▸ Directions
Every line holding the string "images" should be copied out of the listing.

▸ Input for this task
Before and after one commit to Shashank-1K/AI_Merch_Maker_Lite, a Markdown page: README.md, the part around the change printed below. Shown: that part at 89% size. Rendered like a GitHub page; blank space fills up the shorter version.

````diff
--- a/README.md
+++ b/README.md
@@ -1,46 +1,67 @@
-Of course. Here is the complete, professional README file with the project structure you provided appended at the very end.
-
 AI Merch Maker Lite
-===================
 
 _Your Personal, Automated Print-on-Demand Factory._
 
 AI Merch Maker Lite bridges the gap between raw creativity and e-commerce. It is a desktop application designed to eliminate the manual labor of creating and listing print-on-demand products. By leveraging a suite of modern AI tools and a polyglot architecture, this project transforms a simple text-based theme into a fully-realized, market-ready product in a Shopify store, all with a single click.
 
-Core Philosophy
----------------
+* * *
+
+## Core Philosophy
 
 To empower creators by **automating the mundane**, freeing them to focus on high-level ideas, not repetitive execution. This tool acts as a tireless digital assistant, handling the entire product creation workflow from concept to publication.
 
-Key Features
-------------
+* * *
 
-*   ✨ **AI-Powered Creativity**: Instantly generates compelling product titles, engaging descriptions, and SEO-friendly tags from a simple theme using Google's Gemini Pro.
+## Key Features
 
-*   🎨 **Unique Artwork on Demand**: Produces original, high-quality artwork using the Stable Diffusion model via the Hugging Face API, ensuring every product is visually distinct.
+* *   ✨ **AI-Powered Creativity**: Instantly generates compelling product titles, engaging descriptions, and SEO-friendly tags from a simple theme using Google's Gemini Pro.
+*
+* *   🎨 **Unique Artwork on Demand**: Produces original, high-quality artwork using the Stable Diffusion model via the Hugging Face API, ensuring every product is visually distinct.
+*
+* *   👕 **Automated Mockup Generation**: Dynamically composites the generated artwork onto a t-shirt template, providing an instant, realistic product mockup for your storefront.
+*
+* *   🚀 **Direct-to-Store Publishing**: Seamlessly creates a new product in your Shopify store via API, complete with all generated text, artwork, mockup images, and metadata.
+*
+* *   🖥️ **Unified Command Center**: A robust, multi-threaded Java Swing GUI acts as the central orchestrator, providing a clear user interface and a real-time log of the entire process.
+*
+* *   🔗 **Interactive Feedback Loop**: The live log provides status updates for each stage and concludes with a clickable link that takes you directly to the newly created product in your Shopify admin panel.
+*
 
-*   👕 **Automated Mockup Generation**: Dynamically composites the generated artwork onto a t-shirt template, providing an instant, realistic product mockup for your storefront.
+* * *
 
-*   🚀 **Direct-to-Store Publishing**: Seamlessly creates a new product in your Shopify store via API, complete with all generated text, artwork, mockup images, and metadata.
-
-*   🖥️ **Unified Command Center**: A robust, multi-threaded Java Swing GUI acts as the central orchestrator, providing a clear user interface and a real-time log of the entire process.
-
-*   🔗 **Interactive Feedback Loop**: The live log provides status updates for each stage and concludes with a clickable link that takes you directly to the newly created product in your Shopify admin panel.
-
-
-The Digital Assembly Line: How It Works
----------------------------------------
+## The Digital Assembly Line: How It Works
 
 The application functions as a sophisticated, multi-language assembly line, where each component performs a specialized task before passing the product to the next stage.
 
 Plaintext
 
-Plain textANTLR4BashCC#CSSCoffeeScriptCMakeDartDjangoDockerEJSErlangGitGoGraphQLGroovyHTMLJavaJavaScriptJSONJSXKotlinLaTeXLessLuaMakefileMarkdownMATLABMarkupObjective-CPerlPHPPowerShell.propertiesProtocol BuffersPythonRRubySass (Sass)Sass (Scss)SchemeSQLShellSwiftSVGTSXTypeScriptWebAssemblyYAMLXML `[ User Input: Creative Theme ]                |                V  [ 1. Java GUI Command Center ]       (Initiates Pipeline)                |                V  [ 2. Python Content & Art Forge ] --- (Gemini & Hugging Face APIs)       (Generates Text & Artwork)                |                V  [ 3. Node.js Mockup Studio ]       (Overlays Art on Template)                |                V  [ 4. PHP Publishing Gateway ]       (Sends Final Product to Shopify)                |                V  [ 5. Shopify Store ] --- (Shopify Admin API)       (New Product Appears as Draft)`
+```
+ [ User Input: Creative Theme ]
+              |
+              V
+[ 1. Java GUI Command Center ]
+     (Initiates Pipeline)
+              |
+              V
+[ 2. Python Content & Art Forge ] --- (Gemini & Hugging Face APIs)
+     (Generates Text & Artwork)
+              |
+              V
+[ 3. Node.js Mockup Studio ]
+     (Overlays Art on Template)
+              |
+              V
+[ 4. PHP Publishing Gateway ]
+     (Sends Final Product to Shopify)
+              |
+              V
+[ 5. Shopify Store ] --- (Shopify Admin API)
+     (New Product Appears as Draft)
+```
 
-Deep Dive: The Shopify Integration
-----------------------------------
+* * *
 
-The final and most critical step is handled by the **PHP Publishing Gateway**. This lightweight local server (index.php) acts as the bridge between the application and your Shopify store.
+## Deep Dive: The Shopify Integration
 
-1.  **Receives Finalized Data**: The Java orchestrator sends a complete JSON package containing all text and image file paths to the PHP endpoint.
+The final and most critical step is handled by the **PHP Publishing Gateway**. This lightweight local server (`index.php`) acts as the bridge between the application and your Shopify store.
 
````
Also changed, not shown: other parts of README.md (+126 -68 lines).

▸ Expected output
+* *   🚀 **Direct-to-Store Publishing**: Seamlessly creates a new product in your Shopify store via API, complete with all generated text, artwork, mockup images, and metadata.
-*   🚀 **Direct-to-Store Publishing**: Seamlessly creates a new product in your Shopify store via API, complete with all generated text, artwork, mockup images, and metadata.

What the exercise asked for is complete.